| Exercise |
Using the material below, copy every line where "opacity" appears.

| Recorded data |
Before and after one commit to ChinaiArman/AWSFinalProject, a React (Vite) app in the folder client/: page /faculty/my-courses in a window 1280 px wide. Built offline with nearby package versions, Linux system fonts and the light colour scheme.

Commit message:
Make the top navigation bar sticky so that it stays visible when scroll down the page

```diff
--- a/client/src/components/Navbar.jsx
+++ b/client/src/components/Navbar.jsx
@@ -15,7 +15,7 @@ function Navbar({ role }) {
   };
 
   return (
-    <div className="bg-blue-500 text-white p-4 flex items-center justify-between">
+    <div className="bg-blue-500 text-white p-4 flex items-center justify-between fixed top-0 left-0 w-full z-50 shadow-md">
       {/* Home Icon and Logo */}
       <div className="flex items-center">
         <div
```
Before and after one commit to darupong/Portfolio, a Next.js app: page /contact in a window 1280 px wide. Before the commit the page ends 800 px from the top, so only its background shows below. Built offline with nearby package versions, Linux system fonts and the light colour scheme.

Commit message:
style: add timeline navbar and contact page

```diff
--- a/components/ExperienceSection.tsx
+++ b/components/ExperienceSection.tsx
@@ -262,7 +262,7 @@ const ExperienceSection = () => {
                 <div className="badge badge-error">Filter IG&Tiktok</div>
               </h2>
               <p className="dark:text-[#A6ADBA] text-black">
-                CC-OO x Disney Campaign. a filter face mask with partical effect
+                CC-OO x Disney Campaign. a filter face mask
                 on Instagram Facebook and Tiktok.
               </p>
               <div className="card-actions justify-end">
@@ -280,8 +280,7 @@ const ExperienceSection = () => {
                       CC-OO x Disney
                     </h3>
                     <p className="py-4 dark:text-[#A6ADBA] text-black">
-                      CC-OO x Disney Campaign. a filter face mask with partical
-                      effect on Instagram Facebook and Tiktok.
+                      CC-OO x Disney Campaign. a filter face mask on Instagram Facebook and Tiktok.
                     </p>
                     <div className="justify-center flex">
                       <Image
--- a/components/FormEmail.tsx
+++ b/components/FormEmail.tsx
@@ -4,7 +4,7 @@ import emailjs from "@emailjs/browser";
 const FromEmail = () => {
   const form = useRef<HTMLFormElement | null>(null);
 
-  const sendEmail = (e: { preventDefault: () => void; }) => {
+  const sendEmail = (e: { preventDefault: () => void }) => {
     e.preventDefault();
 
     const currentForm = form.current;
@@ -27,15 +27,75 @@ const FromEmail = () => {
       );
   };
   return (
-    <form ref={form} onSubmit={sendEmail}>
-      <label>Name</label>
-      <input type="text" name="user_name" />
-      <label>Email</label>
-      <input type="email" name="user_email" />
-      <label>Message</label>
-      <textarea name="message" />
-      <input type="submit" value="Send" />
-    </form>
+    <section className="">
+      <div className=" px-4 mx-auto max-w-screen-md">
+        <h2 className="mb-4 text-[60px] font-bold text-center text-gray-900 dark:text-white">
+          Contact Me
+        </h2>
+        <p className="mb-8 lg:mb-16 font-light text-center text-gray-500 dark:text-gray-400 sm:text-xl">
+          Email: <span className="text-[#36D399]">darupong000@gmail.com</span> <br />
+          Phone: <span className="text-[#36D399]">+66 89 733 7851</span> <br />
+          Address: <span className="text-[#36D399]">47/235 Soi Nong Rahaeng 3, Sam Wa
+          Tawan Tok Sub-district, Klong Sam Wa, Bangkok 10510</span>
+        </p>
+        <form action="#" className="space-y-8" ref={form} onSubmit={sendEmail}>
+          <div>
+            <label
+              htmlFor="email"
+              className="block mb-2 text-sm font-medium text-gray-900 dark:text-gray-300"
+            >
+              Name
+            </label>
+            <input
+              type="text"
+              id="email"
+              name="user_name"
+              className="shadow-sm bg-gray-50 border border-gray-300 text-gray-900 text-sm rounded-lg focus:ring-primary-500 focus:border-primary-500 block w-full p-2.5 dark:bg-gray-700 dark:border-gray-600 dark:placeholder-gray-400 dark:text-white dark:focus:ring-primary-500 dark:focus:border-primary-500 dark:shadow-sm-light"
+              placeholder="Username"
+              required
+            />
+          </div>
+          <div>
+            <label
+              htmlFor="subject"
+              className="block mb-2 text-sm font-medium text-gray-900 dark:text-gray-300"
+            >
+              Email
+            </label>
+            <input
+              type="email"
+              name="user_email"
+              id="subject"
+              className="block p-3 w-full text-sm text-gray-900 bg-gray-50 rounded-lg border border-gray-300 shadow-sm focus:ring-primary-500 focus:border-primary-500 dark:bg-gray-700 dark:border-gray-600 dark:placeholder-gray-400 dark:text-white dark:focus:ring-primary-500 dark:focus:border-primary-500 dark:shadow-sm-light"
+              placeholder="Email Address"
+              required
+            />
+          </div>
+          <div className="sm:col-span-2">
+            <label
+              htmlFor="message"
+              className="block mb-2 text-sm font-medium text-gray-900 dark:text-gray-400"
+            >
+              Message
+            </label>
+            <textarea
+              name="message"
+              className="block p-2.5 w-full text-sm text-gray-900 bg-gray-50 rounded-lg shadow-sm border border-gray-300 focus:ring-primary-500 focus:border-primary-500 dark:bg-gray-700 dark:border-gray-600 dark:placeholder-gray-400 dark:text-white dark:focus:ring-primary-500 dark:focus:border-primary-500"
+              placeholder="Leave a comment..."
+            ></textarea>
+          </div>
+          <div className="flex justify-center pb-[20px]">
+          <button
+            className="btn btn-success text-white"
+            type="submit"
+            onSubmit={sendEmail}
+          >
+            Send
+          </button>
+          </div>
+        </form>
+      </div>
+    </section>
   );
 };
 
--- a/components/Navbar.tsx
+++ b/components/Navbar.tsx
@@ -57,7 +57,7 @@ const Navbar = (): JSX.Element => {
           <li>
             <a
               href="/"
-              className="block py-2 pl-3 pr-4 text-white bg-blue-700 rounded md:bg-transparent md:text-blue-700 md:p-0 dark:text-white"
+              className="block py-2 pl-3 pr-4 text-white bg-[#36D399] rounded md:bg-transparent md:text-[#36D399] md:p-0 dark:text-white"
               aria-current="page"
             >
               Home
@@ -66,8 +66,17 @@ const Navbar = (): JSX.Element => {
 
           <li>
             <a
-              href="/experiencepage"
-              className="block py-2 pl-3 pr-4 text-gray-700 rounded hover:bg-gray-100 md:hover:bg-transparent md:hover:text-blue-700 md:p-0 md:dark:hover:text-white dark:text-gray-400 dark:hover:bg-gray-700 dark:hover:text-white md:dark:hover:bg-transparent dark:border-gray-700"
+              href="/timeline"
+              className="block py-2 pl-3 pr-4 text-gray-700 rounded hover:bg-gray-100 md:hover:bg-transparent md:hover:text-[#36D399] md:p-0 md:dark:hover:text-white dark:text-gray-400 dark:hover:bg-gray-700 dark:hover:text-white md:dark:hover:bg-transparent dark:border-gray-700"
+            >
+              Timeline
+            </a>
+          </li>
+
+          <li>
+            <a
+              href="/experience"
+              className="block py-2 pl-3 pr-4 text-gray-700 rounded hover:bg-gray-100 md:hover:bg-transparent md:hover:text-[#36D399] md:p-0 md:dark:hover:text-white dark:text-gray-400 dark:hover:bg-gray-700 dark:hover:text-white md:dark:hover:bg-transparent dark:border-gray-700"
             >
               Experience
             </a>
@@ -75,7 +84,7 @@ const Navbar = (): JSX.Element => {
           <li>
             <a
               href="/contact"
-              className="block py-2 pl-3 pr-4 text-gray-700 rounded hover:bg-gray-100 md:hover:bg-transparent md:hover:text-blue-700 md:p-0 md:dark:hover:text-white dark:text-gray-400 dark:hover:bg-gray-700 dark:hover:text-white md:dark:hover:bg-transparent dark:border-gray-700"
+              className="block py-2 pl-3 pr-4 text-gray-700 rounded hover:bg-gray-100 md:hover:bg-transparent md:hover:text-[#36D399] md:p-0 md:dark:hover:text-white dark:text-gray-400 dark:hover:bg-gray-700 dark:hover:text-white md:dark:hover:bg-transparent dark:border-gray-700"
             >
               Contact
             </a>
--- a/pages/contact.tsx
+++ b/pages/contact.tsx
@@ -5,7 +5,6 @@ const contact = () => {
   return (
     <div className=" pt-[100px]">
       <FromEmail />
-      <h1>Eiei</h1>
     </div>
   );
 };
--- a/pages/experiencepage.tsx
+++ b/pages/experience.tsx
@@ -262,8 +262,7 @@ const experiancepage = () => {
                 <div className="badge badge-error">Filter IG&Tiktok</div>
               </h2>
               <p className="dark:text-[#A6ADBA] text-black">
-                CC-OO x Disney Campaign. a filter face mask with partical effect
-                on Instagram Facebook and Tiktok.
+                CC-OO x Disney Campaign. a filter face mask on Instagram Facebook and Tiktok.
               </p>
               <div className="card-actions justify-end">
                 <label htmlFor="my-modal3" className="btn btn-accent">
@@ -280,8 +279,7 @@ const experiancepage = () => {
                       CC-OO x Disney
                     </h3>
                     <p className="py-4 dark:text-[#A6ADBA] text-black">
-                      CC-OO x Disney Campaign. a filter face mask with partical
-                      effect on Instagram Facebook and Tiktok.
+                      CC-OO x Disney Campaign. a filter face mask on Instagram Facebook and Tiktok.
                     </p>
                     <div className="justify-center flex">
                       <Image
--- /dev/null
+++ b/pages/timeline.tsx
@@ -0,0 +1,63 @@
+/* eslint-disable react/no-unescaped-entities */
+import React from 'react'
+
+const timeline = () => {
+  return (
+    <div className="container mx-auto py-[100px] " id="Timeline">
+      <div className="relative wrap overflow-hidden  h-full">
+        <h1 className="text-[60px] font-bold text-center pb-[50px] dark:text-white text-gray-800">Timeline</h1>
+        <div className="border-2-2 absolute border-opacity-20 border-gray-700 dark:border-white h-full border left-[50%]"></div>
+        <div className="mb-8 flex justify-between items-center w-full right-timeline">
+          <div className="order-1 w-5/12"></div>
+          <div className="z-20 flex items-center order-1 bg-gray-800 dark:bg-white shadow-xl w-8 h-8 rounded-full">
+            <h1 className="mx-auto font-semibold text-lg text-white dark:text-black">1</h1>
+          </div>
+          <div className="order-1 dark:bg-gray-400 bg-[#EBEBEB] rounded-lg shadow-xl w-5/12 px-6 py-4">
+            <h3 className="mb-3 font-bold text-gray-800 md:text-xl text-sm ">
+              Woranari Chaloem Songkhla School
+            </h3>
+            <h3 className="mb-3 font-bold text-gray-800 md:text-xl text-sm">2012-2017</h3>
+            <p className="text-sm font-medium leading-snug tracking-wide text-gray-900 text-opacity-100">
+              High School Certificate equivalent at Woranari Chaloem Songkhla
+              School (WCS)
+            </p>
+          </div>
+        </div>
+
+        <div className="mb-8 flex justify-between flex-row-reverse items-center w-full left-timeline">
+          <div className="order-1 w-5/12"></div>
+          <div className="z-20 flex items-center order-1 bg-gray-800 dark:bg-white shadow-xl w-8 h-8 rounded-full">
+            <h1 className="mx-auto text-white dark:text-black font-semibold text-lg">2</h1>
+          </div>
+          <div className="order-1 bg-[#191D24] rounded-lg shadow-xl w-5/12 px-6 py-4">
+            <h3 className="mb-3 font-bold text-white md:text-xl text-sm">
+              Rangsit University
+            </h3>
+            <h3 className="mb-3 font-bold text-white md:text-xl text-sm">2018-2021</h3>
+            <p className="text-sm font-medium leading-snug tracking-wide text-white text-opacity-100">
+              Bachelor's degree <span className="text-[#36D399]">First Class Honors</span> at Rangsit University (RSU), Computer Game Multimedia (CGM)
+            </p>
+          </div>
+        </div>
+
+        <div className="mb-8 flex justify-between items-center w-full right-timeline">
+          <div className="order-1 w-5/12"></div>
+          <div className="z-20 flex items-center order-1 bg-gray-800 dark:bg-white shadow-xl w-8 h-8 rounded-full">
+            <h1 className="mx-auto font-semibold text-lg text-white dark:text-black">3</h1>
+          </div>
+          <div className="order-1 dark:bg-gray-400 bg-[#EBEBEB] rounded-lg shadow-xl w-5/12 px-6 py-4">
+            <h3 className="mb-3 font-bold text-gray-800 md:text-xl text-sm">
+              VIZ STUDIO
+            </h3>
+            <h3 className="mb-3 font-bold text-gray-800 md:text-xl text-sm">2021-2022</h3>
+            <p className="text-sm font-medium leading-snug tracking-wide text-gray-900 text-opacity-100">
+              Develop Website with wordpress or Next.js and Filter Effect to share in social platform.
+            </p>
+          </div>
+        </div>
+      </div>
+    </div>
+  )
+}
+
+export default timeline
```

| Final answer |
+        <div className="border-2-2 absolute border-opacity-20 border-gray-700 dark:border-white h-full border left-[50%]"></div>
+            <p className="text-sm font-medium leading-snug tracking-wide text-gray-900 text-opacity-100">
+            <p className="text-sm font-medium leading-snug tracking-wide text-white text-opacity-100">
+            <p className="text-sm font-medium leading-snug tracking-wide text-gray-900 text-opacity-100">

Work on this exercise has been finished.